After about a nine-minute, late-night standoff on the porch of the home Mims shared with his father, Charlotte-Mecklenburg police Officer Jeremy Donaldson shot and killed Mims as his father watched.

Donaldson in previous statements to police, said he opened fire after Mims, 55, turned toward him with a box-cutter in his hand and threatened his safety.

"All he did was turn towards me with the knife in his right hand," Donaldson told CMPD investigators. "So I backed up... I said 'Drop the knife or I'll f-----g kill you.' And by this time I was almost on the other side of the porch that was closed off. So there was nowhere to go. I fired two rounds.

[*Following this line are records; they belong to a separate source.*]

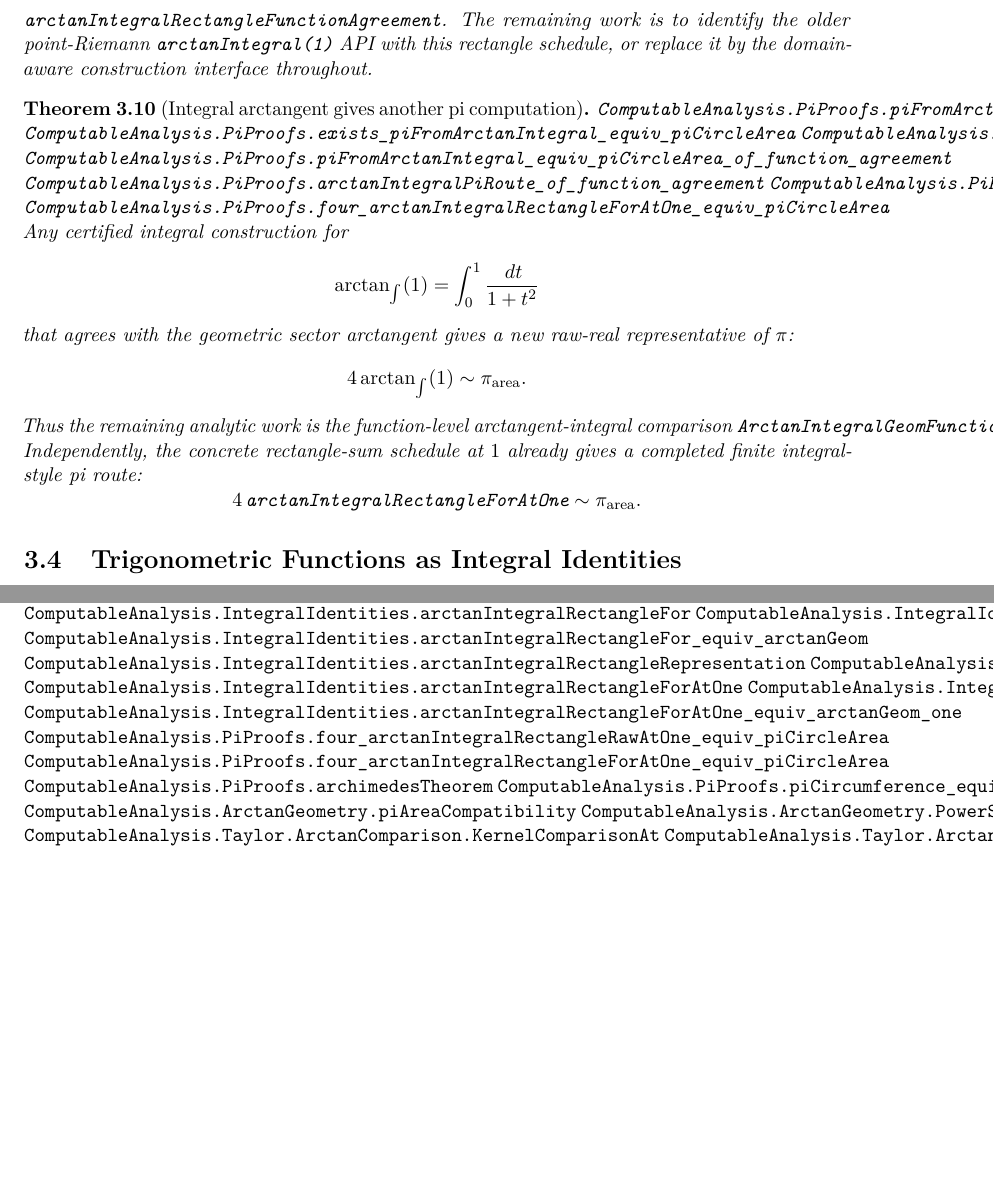
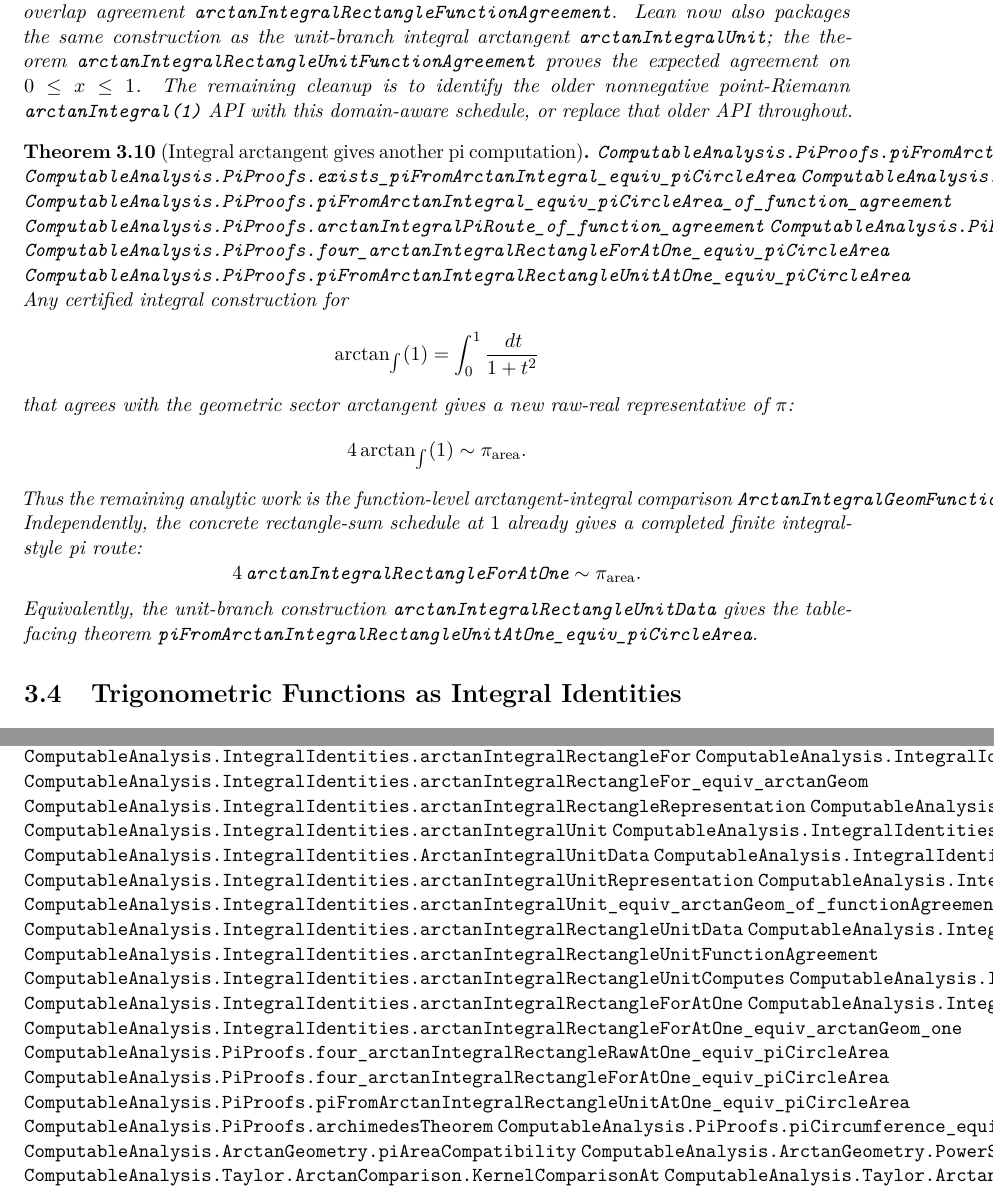
Before and after one commit to liuyao12/computable-analysis, a LaTeX thesis (blueprint/src/web.tex, which reads blueprint/src/03-integrals.tex, blueprint/src/08-roadmap.tex): two parts of pages 32 and 49 of 57 before the commit and two parts of pages 32 and 50 of 58 after it, joined at a grey line, cut at the place of the change, the shorter picture padded with empty space. Compiled offline with pdfLaTeX.

Commit message:
Add unit arctan integral bridge

```diff
--- a/blueprint/src/03-integrals.tex
+++ b/blueprint/src/03-integrals.tex
@@ -147,3 +147,4 @@ parametrization from \cref{thm:sector-area-density}.
 \lean{ComputableAnalysis.IntegralIdentities.arctanIntegralRepresentation}
 \lean{ComputableAnalysis.IntegralIdentities.ArctanIntegralGeomFunctionAgreement}
 \lean{ComputableAnalysis.IntegralIdentities.arctanIntegral_equiv_arctanGeom_of_functionAgreement}
+\lean{ComputableAnalysis.IntegralIdentities.arctanIntegralUnit}
@@ -300,10 +309,13 @@ exactly the finite rectangle/geometric overlap.  This is the finite algebraic
 core of the comparison \(\arctan_{\int}=\arctan_{\mathrm{geom}}\).  Lean also
 wraps this construction as
 \code{arctanIntegralRectangleRepresentation} and proves the function-level
-overlap agreement \code{arctanIntegralRectangleFunctionAgreement}.  The
-remaining work is to identify the older point-Riemann \code{arctanIntegral(1)}
-API with this rectangle schedule, or replace it by the domain-aware
-construction interface throughout.
+overlap agreement \code{arctanIntegralRectangleFunctionAgreement}.  Lean now
+also packages the same construction as the unit-branch integral arctangent
+\code{arctanIntegralUnit}; the theorem
+\code{arctanIntegralRectangleUnitFunctionAgreement} proves the expected
+agreement on \(0\le x\le1\).  The remaining cleanup is to identify the older
+nonnegative point-Riemann \code{arctanIntegral(1)} API with this
+domain-aware schedule, or replace that older API throughout.
 \end{theorem}
 
 \begin{theorem}[Integral arctangent gives another pi computation]
@@ -315,6 +327,7 @@ construction interface throughout.
 \lean{ComputableAnalysis.PiProofs.arctanIntegralPiRoute_of_function_agreement}
 \lean{ComputableAnalysis.PiProofs.four_arctanIntegralRectangleRawAtOne_equiv_piCircleArea}
 \lean{ComputableAnalysis.PiProofs.four_arctanIntegralRectangleForAtOne_equiv_piCircleArea}
+\lean{ComputableAnalysis.PiProofs.piFromArctanIntegralRectangleUnitAtOne_equiv_piCircleArea}
 \uses{def:arctan-integral,thm:geometric-arctan-one-area-pi,thm:finite-arctan-integral-comparison}
 Any certified integral construction for
 \[
@@ -332,6 +345,9 @@ integral-style pi route:
 \[
   4\,\code{arctanIntegralRectangleForAtOne}\sim \pi_{\mathrm{area}}.
 \]
+Equivalently, the unit-branch construction
+\code{arctanIntegralRectangleUnitData} gives the table-facing theorem
+\code{piFromArctanIntegralRectangleUnitAtOne\_equiv\_piCircleArea}.
 \end{theorem}
 
 \section{Trigonometric Functions as Integral Identities}
--- a/blueprint/src/08-roadmap.tex
+++ b/blueprint/src/08-roadmap.tex
@@ -99,11 +99,24 @@ algorithm requiring an explicit modulus.
 \lean{ComputableAnalysis.IntegralIdentities.arctanIntegralRectangleFor_equiv_arctanGeom}
 \lean{ComputableAnalysis.IntegralIdentities.arctanIntegralRectangleRepresentation}
 \lean{ComputableAnalysis.IntegralIdentities.arctanIntegralRectangleFunctionAgreement}
+\lean{ComputableAnalysis.IntegralIdentities.arctanIntegralUnit}
+\lean{ComputableAnalysis.IntegralIdentities.ArctanIntegralUnitComputes}
+\lean{ComputableAnalysis.IntegralIdentities.ArctanIntegralUnitData}
+\lean{ComputableAnalysis.IntegralIdentities.arctanIntegralUnitFunctionRaw}
+\lean{ComputableAnalysis.IntegralIdentities.arctanIntegralUnitRepresentation}
+\lean{ComputableAnalysis.IntegralIdentities.ArctanIntegralUnitGeomFunctionAgreement}
+\lean{ComputableAnalysis.IntegralIdentities.arctanIntegralUnit_equiv_arctanGeom_of_functionAgreement}
+\lean{ComputableAnalysis.IntegralIdentities.arctanIntegralRectangleUnitData}
+\lean{ComputableAnalysis.IntegralIdentities.arctanIntegralRectangleUnit_equiv_arctanGeom}
+\lean{ComputableAnalysis.IntegralIdentities.arctanIntegralRectangleUnitFunctionAgreement}
+\lean{ComputableAnalysis.IntegralIdentities.arctanIntegralRectangleUnitComputes}
+\lean{ComputableAnalysis.IntegralIdentities.arctanIntegralRectangleUnitComputes_one}
 \lean{ComputableAnalysis.IntegralIdentities.arctanIntegralRectangleForAtOne}
 \lean{ComputableAnalysis.IntegralIdentities.arctanIntegralRectangleForAtOne_valid}
 \lean{ComputableAnalysis.IntegralIdentities.arctanIntegralRectangleForAtOne_equiv_arctanGeom_one}
 \lean{ComputableAnalysis.PiProofs.four_arctanIntegralRectangleRawAtOne_equiv_piCircleArea}
 \lean{ComputableAnalysis.PiProofs.four_arctanIntegralRectangleForAtOne_equiv_piCircleArea}
+\lean{ComputableAnalysis.PiProofs.piFromArctanIntegralRectangleUnitAtOne_equiv_piCircleArea}
 \lean{ComputableAnalysis.PiProofs.archimedesTheorem}
 \lean{ComputableAnalysis.PiProofs.piCircumference_equiv_piCircleArea}
 \lean{ComputableAnalysis.ArctanGeometry.piAreaCompatibility}
```
Also changed, not shown: README.md, blueprint/src/03-integrals.tex (8 more changed lines), blueprint/src/08-roadmap.tex (18 more changed lines), 3 other files.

He continued to come towards me. I fired one more round."

Both Donaldson and fellow officer Michael Whitlock were cleared of any wrongdoing by CMPD and the Mecklenburg County District Attorney's Office.

Mims' family filed a wrong-death lawsuit against Donaldson, CMPD and the City of Charlotte, saying the officer broke from his training and worsened the situation.

Mims' sister lives in Raleigh.

In his opening statement to the jury hearing the lawsuit, Largess said Mims was trapped on the front porch by the approaching officers and was turning away from Donaldson when he fired his weapon.

He said Donaldson rushed to handcuff Mims though Whitlock's effort to taser Mims had failed. He then allowed himself to be backed into a corner in violation of his training in dealing with a mentally ill person.

So panicked was the young officer during the confrontation that three years would pass before Donaldson realized he had shot Mims in the back, Largess said.

Mims suffered from lifelong depression and anxiety disorder but had maintained a mostly stable life. He had a degree from UNC Chapel Hill and held the same job for 25 years.

But on the night of Jan. 6, 2013, Mims became uncharacteristically angry as he watched Washington, his favorite team, blow a 14-0 lead and lose to Seattle in the NFL playoffs. He threw a pizza box, slammed a door and cursed his father — something that he'd never done before, the father said in a deposition.

Mims Jr., 87, who taught orchestra classes at Myers Park High School for 34 years, left the house hoping his son would cool off. While driving around, he saw an unidentified police officer and asked them for help. The officer told Mims Jr. he would call someone who would meet him at his home.

Court documents show the standoff with officers was brief. Here's what happened, according to police reports and deposition testimony.

Police arrived around 11 p.m. to the house on Cooper Drive near South Boulevard. Mims Jr. asked them to help him get some clothes so he could leave the house for the evening and give his son room to calm down.

After talking briefly to the father, Officer Donaldson walked to the small porch, where Mims was sitting with his back against the house. Donaldson told him to drop the box-cutter, which he was holding against his neck.

A second officer, Whitlock, called a sergeant from the scene to tell him he planned to use a Taser to subdue Mims. The sergeant responded to Whitlock: "Do what you gotta do," according to a police report.

Whitlock fired the Taser as Donaldson moved toward Mims, ready to handcuff him after the Taser hit. But one barb hit Mims in the right elbow and the other struck the house, rendering the Taser shot ineffective, according to depositions.

Mims howled in pain and raised his right arm.

Donaldson shot Mims three times. He told investigators he feared his life was in danger.

"I mean he would have at least tried to stab me with his knife or cut me in, in the face area," he said. "Cause if he would have hit me in my artery in my neck.... or you know underneath my arm.. I could have bled out in a manner of minutes."

Police departments across the nation, including CMPD, train officers who face potentially dangerous encounters with mentally disabled people to, when possible, keep a safe distance, speak slowly and calmly and buy time to gain the person's cooperation without the use of force. Some law enforcement experts recommend officers avoid over-reliance on weapons, including Tasers.